Carbon is difficult to measure with ICP-MS because of its high ionization potential and its presence in both the argon used to generate the plasma (primarily in the form of CO2, as an impurity) and in reagents, including acids and water. As a result, extremely high backgrounds exist at both of the naturally occurring isotopes of carbon: C12 and C13. With no easy way to remove these sources of carbon, limits of detection with either isotope are severely affected.
One way to greatly reduce backgrounds is by shortening the measurement times using dwell times in the range of microseconds, as is typically done with single particle ICP-MS (SP-ICP-MS). Working at these short dwell times in SP-ICP-MS mode, the background signal is reduced whereas the overall signal from the particles remains unaffected, allowing particles to be detected and measured at levels that were previously unattainable.
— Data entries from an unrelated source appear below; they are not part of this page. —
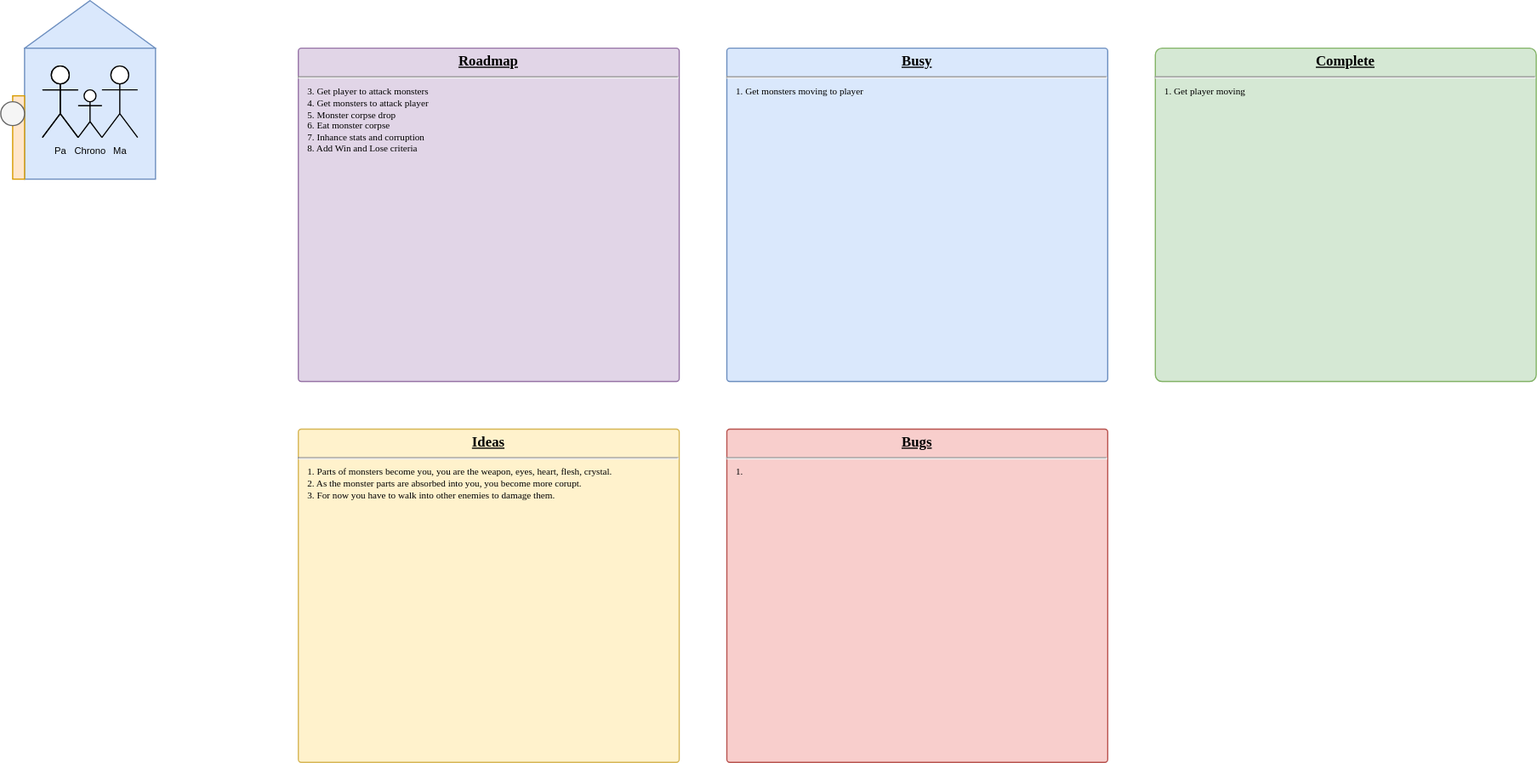
The draw.io diagram Planning.svg in bitbear101/Insatiable, before a commit. Source tidied: cells renumbered, new cells last; positions are measured from the earlier drawing's top-left corner, leaving out a move shared by most shapes.
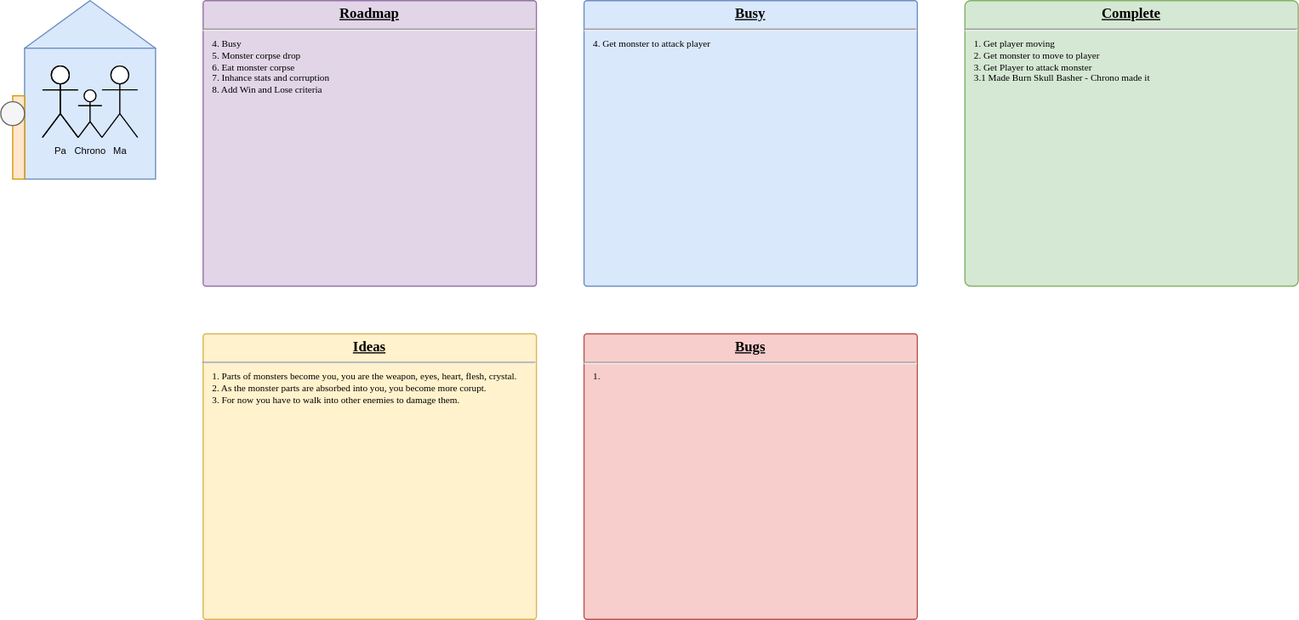
The same file after the commit.

Change to the diagram source:
```diff
@@ -8,11 +8,11 @@
     <mxCell id="3" style="whiteSpace=wrap;html=1;fontSize=8;fillColor=#dae8fc;strokeColor=#6c8ebf;" parent="1" vertex="1">
       <mxGeometry x="20" y="40" width="110" height="110" as="geometry" />
     </mxCell>
-    <mxCell id="4" value="&lt;p style=&quot;margin: 0px ; margin-top: 4px ; text-align: center ; text-decoration: underline&quot;&gt;&lt;b&gt;Complete&lt;/b&gt;&lt;/p&gt;&lt;hr&gt;&lt;p style=&quot;margin: 0px 0px 0px 8px ; font-size: 8px&quot;&gt;1. Get player moving&lt;/p&gt;" style="verticalAlign=top;align=left;overflow=fill;fontSize=12;fontFamily=JetBrains Mono;html=1;strokeColor=#82b366;shadow=0;fillColor=#d5e8d4;fontSource=https%3A%2F%2Ffonts.googleapis.com%2Fcss%3Ffamily%3DJetBrains%2BMono;whiteSpace=wrap;glass=0;rounded=1;arcSize=2;imageHeight=24;" parent="1" vertex="1">
-      <mxGeometry x="970" y="40" width="320" height="280" as="geometry" />
+    <mxCell id="4" value="&lt;p style=&quot;margin: 0px ; margin-top: 4px ; text-align: center ; text-decoration: underline&quot;&gt;&lt;b&gt;Complete&lt;/b&gt;&lt;/p&gt;&lt;hr&gt;&lt;p style=&quot;margin: 0px 0px 0px 8px ; font-size: 8px&quot;&gt;1. Get player moving&lt;/p&gt;&lt;p style=&quot;margin: 0px 0px 0px 8px ; font-size: 8px&quot;&gt;2. Get monster to move to player&lt;/p&gt;&lt;p style=&quot;margin: 0px 0px 0px 8px ; font-size: 8px&quot;&gt;3. Get Player to attack monster&lt;/p&gt;&lt;p style=&quot;margin: 0px 0px 0px 8px ; font-size: 8px&quot;&gt;3.1 Made Burn Skull Basher - Chrono made it&lt;/p&gt;" style="verticalAlign=top;align=left;overflow=fill;fontSize=12;fontFamily=JetBrains Mono;html=1;strokeColor=#82b366;shadow=0;fillColor=#d5e8d4;fontSource=https%3A%2F%2Ffonts.googleapis.com%2Fcss%3Ffamily%3DJetBrains%2BMono;whiteSpace=wrap;glass=0;rounded=1;arcSize=2;imageHeight=24;" parent="1" vertex="1">
+      <mxGeometry x="810" width="280" height="240" as="geometry" />
     </mxCell>
     <mxCell id="5" value="&lt;p style=&quot;margin: 0px ; margin-top: 4px ; text-align: center ; text-decoration: underline&quot;&gt;&lt;b&gt;Ideas&lt;/b&gt;&lt;/p&gt;&lt;hr&gt;&lt;p style=&quot;margin: 0px 0px 0px 8px ; font-size: 8px&quot;&gt;1. Parts of monsters become you, you are the weapon, eyes,&lt;span&gt;&amp;nbsp;heart, flesh, crystal.&lt;/span&gt;&lt;/p&gt;&lt;p style=&quot;margin: 0px 0px 0px 8px ; font-size: 8px&quot;&gt;&lt;span&gt;2. As the monster parts are absorbed into you, you become more corupt.&lt;/span&gt;&lt;/p&gt;&lt;p style=&quot;margin: 0px 0px 0px 8px ; font-size: 8px&quot;&gt;&lt;span&gt;3. For now you have to walk into other enemies to damage them.&lt;/span&gt;&lt;/p&gt;&lt;p style=&quot;margin: 0px 0px 0px 8px ; font-size: 8px&quot;&gt;&lt;span&gt;&lt;br&gt;&lt;/span&gt;&lt;/p&gt;&lt;p style=&quot;margin: 0px 0px 0px 8px ; font-size: 8px&quot;&gt;&lt;span&gt;&lt;br&gt;&lt;/span&gt;&lt;/p&gt;" style="verticalAlign=top;align=left;overflow=fill;fontSize=12;fontFamily=JetBrains Mono;html=1;strokeColor=#d6b656;shadow=0;fillColor=#fff2cc;fontSource=https%3A%2F%2Ffonts.googleapis.com%2Fcss%3Ffamily%3DJetBrains%2BMono;whiteSpace=wrap;rounded=1;arcSize=5;absoluteArcSize=1;" parent="1" vertex="1">
-      <mxGeometry x="250" y="360" width="320" height="280" as="geometry" />
+      <mxGeometry x="170" y="280" width="280" height="240" as="geometry" />
     </mxCell>
     <mxCell id="6" value="Pa" style="shape=umlActor;verticalLabelPosition=bottom;verticalAlign=top;html=1;fontSize=8;" parent="1" vertex="1">
       <mxGeometry x="35" y="55" width="30" height="60" as="geometry" />
@@ -33,13 +33,13 @@
       <mxGeometry y="85" width="20" height="20" as="geometry" />
     </mxCell>
     <mxCell id="12" value="&lt;p style=&quot;margin: 0px ; margin-top: 4px ; text-align: center ; text-decoration: underline&quot;&gt;&lt;b&gt;Bugs&lt;/b&gt;&lt;/p&gt;&lt;hr&gt;&lt;p style=&quot;margin: 0px 0px 0px 8px ; font-size: 8px&quot;&gt;1.&amp;nbsp;&lt;/p&gt;" style="verticalAlign=top;align=left;overflow=fill;fontSize=12;fontFamily=JetBrains Mono;html=1;strokeColor=#b85450;shadow=0;fillColor=#f8cecc;fontSource=https%3A%2F%2Ffonts.googleapis.com%2Fcss%3Ffamily%3DJetBrains%2BMono;whiteSpace=wrap;glass=0;rounded=1;arcSize=5;imageHeight=24;absoluteArcSize=1;" parent="1" vertex="1">
-      <mxGeometry x="610" y="360" width="320" height="280" as="geometry" />
+      <mxGeometry x="490" y="280" width="280" height="240" as="geometry" />
     </mxCell>
-    <mxCell id="13" value="&lt;p style=&quot;margin: 0px ; margin-top: 4px ; text-align: center ; text-decoration: underline&quot;&gt;&lt;b&gt;Busy&lt;/b&gt;&lt;/p&gt;&lt;hr&gt;&lt;p style=&quot;margin: 0px 0px 0px 8px ; font-size: 8px&quot;&gt;1. Get monsters moving to player&lt;/p&gt;" style="verticalAlign=top;align=left;overflow=fill;fontSize=12;fontFamily=JetBrains Mono;html=1;strokeColor=#6c8ebf;shadow=0;fillColor=#dae8fc;fontSource=https%3A%2F%2Ffonts.googleapis.com%2Fcss%3Ffamily%3DJetBrains%2BMono;whiteSpace=wrap;glass=0;rounded=1;arcSize=5;imageHeight=24;absoluteArcSize=1;" parent="1" vertex="1">
-      <mxGeometry x="610" y="40" width="320" height="280" as="geometry" />
+    <mxCell id="13" value="&lt;p style=&quot;margin: 0px ; margin-top: 4px ; text-align: center ; text-decoration: underline&quot;&gt;&lt;b&gt;Busy&lt;/b&gt;&lt;/p&gt;&lt;hr&gt;&lt;p style=&quot;margin: 0px 0px 0px 8px ; font-size: 8px&quot;&gt;4. Get monster to attack player&lt;/p&gt;" style="verticalAlign=top;align=left;overflow=fill;fontSize=12;fontFamily=JetBrains Mono;html=1;strokeColor=#6c8ebf;shadow=0;fillColor=#dae8fc;fontSource=https%3A%2F%2Ffonts.googleapis.com%2Fcss%3Ffamily%3DJetBrains%2BMono;whiteSpace=wrap;glass=0;rounded=1;arcSize=5;imageHeight=24;absoluteArcSize=1;" parent="1" vertex="1">
+      <mxGeometry x="490" width="280" height="240" as="geometry" />
     </mxCell>
-    <mxCell id="14" value="&lt;p style=&quot;margin: 0px ; margin-top: 4px ; text-align: center ; text-decoration: underline&quot;&gt;&lt;b&gt;Roadmap&lt;/b&gt;&lt;/p&gt;&lt;hr&gt;&lt;p style=&quot;margin: 0px 0px 0px 8px ; font-size: 8px&quot;&gt;&lt;span style=&quot;background-color: initial;&quot;&gt;3. Get player to attack monsters&lt;/span&gt;&lt;br&gt;&lt;/p&gt;&lt;p style=&quot;margin: 0px 0px 0px 8px ; font-size: 8px&quot;&gt;4. Get monsters to attack player&lt;/p&gt;&lt;p style=&quot;margin: 0px 0px 0px 8px ; font-size: 8px&quot;&gt;5. Monster corpse drop&lt;/p&gt;&lt;p style=&quot;margin: 0px 0px 0px 8px ; font-size: 8px&quot;&gt;6. Eat monster corpse&lt;/p&gt;&lt;p style=&quot;margin: 0px 0px 0px 8px ; font-size: 8px&quot;&gt;7. Inhance stats and corruption&lt;/p&gt;&lt;p style=&quot;margin: 0px 0px 0px 8px ; font-size: 8px&quot;&gt;8. Add Win and Lose criteria&lt;/p&gt;" style="verticalAlign=top;align=left;overflow=fill;fontSize=12;fontFamily=JetBrains Mono;html=1;strokeColor=#9673a6;shadow=0;fillColor=#e1d5e7;fontSource=https%3A%2F%2Ffonts.googleapis.com%2Fcss%3Ffamily%3DJetBrains%2BMono;whiteSpace=wrap;glass=0;rounded=1;arcSize=5;imageHeight=24;absoluteArcSize=1;" parent="1" vertex="1">
-      <mxGeometry x="250" y="40" width="320" height="280" as="geometry" />
+    <mxCell id="14" value="&lt;p style=&quot;margin: 0px ; margin-top: 4px ; text-align: center ; text-decoration: underline&quot;&gt;&lt;b&gt;Roadmap&lt;/b&gt;&lt;/p&gt;&lt;hr&gt;&lt;p style=&quot;margin: 0px 0px 0px 8px ; font-size: 8px&quot;&gt;&lt;span style=&quot;background-color: initial;&quot;&gt;4. Busy&lt;/span&gt;&lt;br&gt;&lt;/p&gt;&lt;p style=&quot;margin: 0px 0px 0px 8px ; font-size: 8px&quot;&gt;5. Monster corpse drop&lt;/p&gt;&lt;p style=&quot;margin: 0px 0px 0px 8px ; font-size: 8px&quot;&gt;6. Eat monster corpse&lt;/p&gt;&lt;p style=&quot;margin: 0px 0px 0px 8px ; font-size: 8px&quot;&gt;7. Inhance stats and corruption&lt;/p&gt;&lt;p style=&quot;margin: 0px 0px 0px 8px ; font-size: 8px&quot;&gt;8. Add Win and Lose criteria&lt;/p&gt;" style="verticalAlign=top;align=left;overflow=fill;fontSize=12;fontFamily=JetBrains Mono;html=1;strokeColor=#9673a6;shadow=0;fillColor=#e1d5e7;fontSource=https%3A%2F%2Ffonts.googleapis.com%2Fcss%3Ffamily%3DJetBrains%2BMono;whiteSpace=wrap;glass=0;rounded=1;arcSize=5;imageHeight=24;absoluteArcSize=1;" parent="1" vertex="1">
+      <mxGeometry x="170" width="280" height="240" as="geometry" />
     </mxCell>
   </root>
 </mxGraphModel>
```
This work – co-authored by Francisco Laborda and Celia Trujillo from Université of Zaragoza (Zaragoza, Spain) as well as Ryszard Lobinski at Université de Pau et des Pays de L’Adour (Pau, France) – describes the capability of SP-ICP-MS as a screening tool for the detection of microplastics, using PerkinElmer’s NexION® ICP-MS with Syngistix™ Nano Application software module. Plus, the unique capabilities of PerkinElmer’s Asperon™ linear-path spray chamber, with a typical transport efficiency of ~30% for micron-sized particles and cells, make it ideal for the analysis of micron-sized microplastic particles.